From the Watkins Memorial Hospital, University of Kansas, Lawrence (Dr Reith), and the Division of Endocrinology and Metabolism, Department of Internal Medicine, University of Iowa and Veterans Administration Hospitals, Iowa City (Drs Reith and Granner). Dr Granner is currently at the Department of Physiology, Vanderbilt University, Nashville.

Arch Intern Med. 1985;145(2):355-356. doi:10.1001/archinte.1985.00360020199034

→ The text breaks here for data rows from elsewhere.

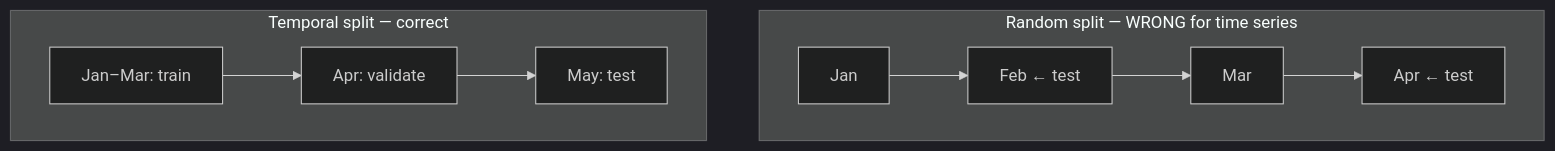
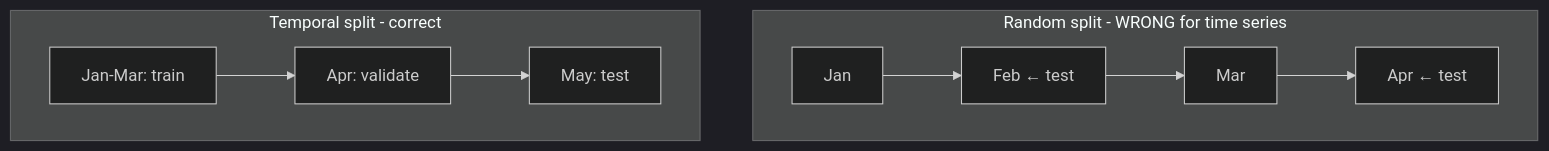
One commit to danielsousaoliveira/cs-fundamentals changed the diagram in src/content/docs/10-ai-engineering/ml-data-preparation.mdx. Above: the diagram before and after it, drawn with Mermaid (dark theme). The commit also changed other lines of this file and 139 other files, not shown here.

````diff
--- a/src/content/docs/10-ai-engineering/ml-data-preparation.mdx
+++ b/src/content/docs/10-ai-engineering/ml-data-preparation.mdx
@@ -98,11 +98,11 @@
 ```mermaid
 flowchart TB
-  subgraph W["Random split — WRONG for time series"]
+  subgraph W["Random split - WRONG for time series"]
     direction LR
     W1["Jan"] --> W2["Feb ← test"] --> W3["Mar"] --> W4["Apr ← test"]
   end
-  subgraph R["Temporal split — correct"]
+  subgraph R["Temporal split - correct"]
     direction LR
-    R1["Jan–Mar: train"] --> R2["Apr: validate"] --> R3["May: test"]
+    R1["Jan-Mar: train"] --> R2["Apr: validate"] --> R3["May: test"]
   end
 ```
````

• In a 63-year-old woman with a multinodular goiter who was receiving suppressive therapy with levothyroxine sodium, iodine-induced thyrotoxicosis developed after povidoneiodine was applied to the surface of a granulating hip wound. Signs and symptoms of apathetic thyrotoxicosis developed on two occasions, once within a week after exposure of the wound to povidone-iodine soaks and again following repeated Hubbard tank debridement with added povidone-iodine. Iodine-induced thyrotoxicosis was confirmed by markedly elevated serum thyroxine and serum and urine iodine levels. On eliminating the sources of exogenous iodine and inhibiting thyroxine biosynthesis with propylthiouracil, the process was gradually controlled. A year later the patient was taking no medication and was clinically and chemically euthyroid. Apparently, iodine-induced thyrotoxicosis can result from passive diffusion of iodine into autonomous thyroid tissue. Iodine-containing preparations given to patients with multinodular goiters may result in thyrotoxicosis even if thyrotropin is suppressed with exogenous thyroxine.

(Arch Intern Med 1985;145:355-356)